__TASK BRIEF__: Look through the lines below; wherever the word "height" appears, copy that line.

__Revision tracking records__:
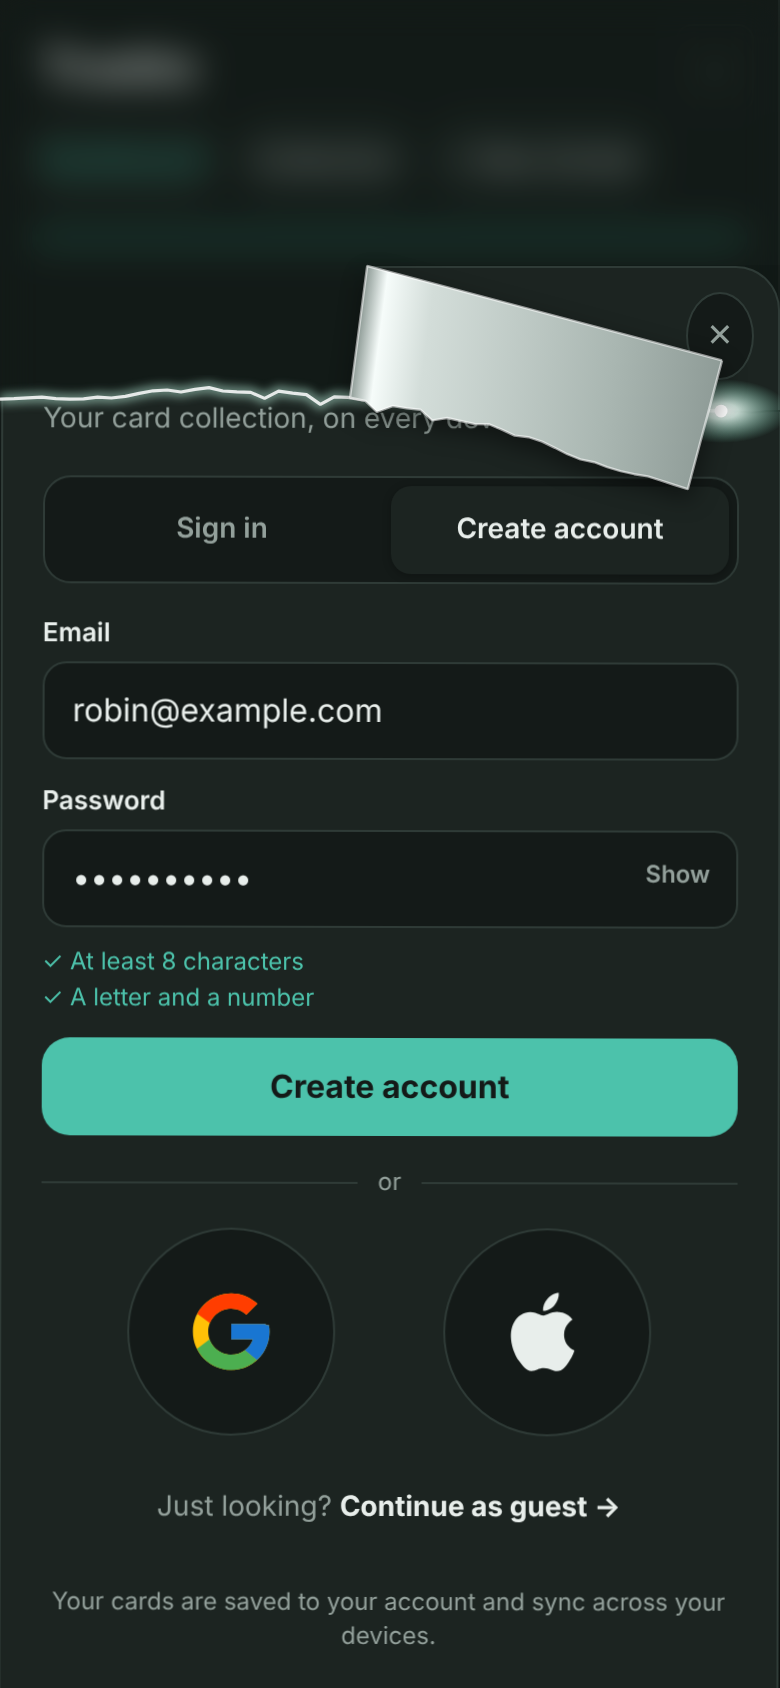
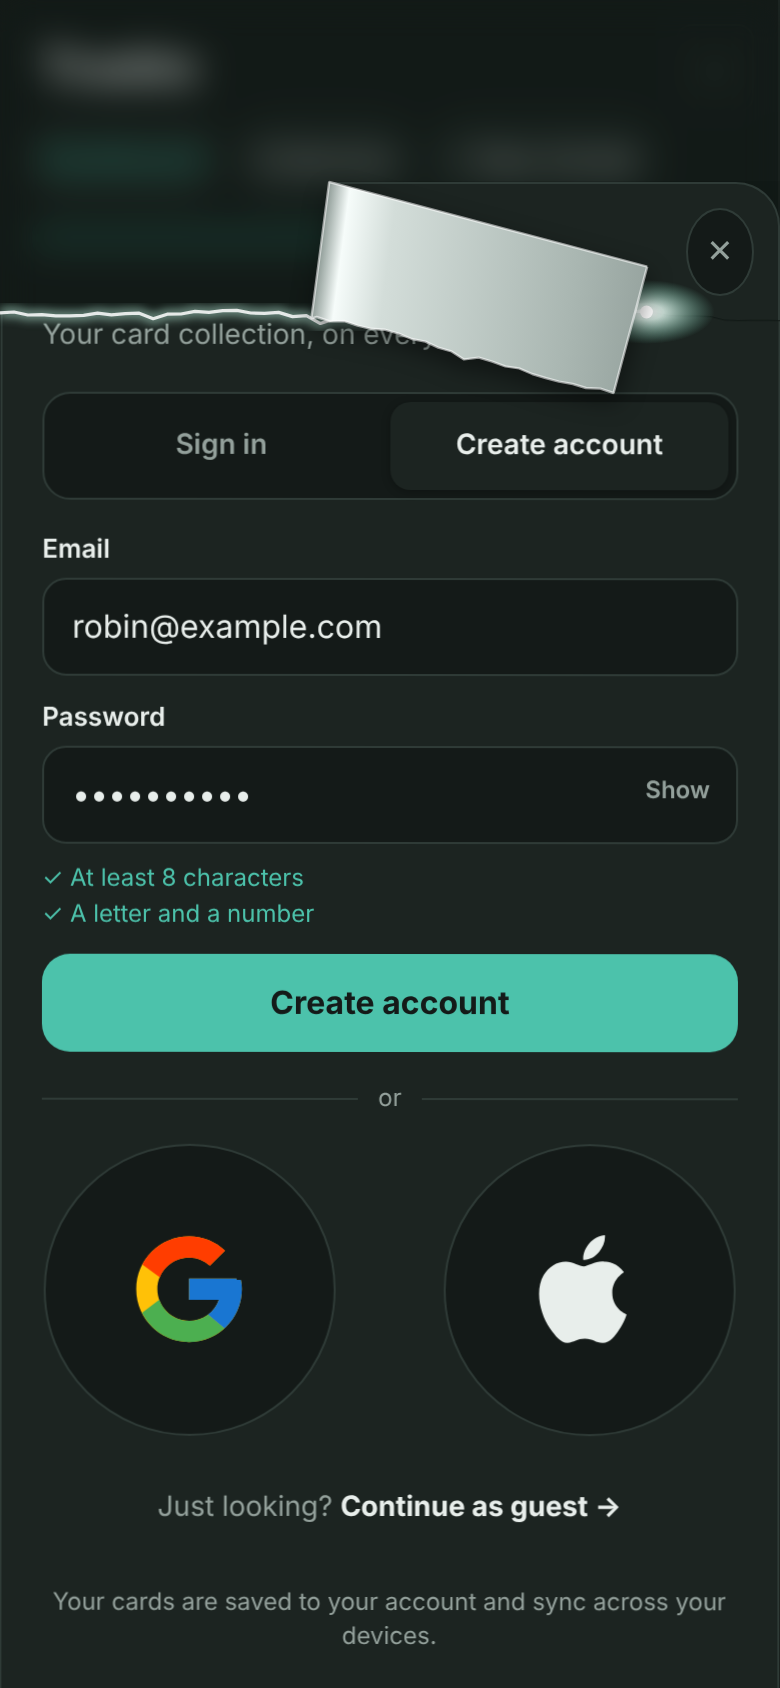
Grow the Google and Apple circles to fill the row
Claude-Session: https://claude.ai/code/session_01K6ofJxh6QarDQ2gKnJ83gJ

diff --git a/js/account.js b/js/account.js
@@ -130,10 +130,10 @@ const css=`#txa{position:fixed;inset:0;z-index:100000;display:flex;align-items:c
 #txa .go:disabled{opacity:.7;cursor:wait}
 #txa .go2{width:100%;padding:12px;border-radius:14px;border:1px solid var(--line);background:var(--bg);color:inherit;font-family:inherit;font-weight:600;font-size:15px;cursor:pointer;margin:8px 0 0;display:flex;align-items:center;justify-content:center;gap:10px}
 #txa .go2 svg{width:18px;height:18px}
-#txa .oauth{display:flex;justify-content:center;gap:54px;margin:8px 0 6px}
-#txa .circ{width:104px;height:104px;border-radius:50%;border:1px solid var(--line);background:var(--bg);color:inherit;display:grid;place-items:center;padding:0;margin:0;cursor:pointer;transition:transform .15s,border-color .15s}
+#txa .oauth{display:flex;justify-content:center;gap:54px;margin:10px 0 8px}
+#txa .circ{width:min(146px,calc((100% - 54px) / 2));height:auto;aspect-ratio:1;border-radius:50%;border:1px solid var(--line);background:var(--bg);color:inherit;display:grid;place-items:center;padding:0;margin:0;cursor:pointer;transition:transform .15s,border-color .15s}
 #txa .circ:hover{border-color:var(--acc);transform:translateY(-1px)}#txa .circ:focus-visible{outline:none;box-shadow:0 0 0 3px color-mix(in srgb,var(--acc) 35%,transparent)}
-#txa .circ svg{width:46px;height:46px}
+#txa .circ svg{width:44%;height:44%}
 #txv{position:fixed;left:50%;bottom:calc(16px + env(safe-area-inset-bottom,0px));transform:translateX(-50%);z-index:9000;display:flex;align-items:center;gap:10px;max-width:calc(100% - 24px);box-sizing:border-box;
  padding:10px 10px 10px 16px;border-radius:14px;background:var(--panel);border:1px solid var(--line);color:var(--ink);font-size:14px;box-shadow:0 10px 30px rgba(0,0,0,.35)}
 @media(max-width:520px){#txv{width:calc(100% - 24px);font-size:13px}}#txv span{overflow-wrap:anywhere}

__ANSWER TO THIS PROBLEM__:
 #txa .go2 svg{width:18px;height:18px}
-#txa .circ{width:104px;height:104px;border-radius:50%;border:1px solid var(--line);background:var(--bg);color:inherit;display:grid;place-items:center;padding:0;margin:0;cursor:pointer;transition:transform .15s,border-color .15s}
+#txa .circ{width:min(146px,calc((100% - 54px) / 2));height:auto;aspect-ratio:1;border-radius:50%;border:1px solid var(--line);background:var(--bg);color:inherit;display:grid;place-items:center;padding:0;margin:0;cursor:pointer;transition:transform .15s,border-color .15s}
-#txa .circ svg{width:46px;height:46px}
+#txa .circ svg{width:44%;height:44%}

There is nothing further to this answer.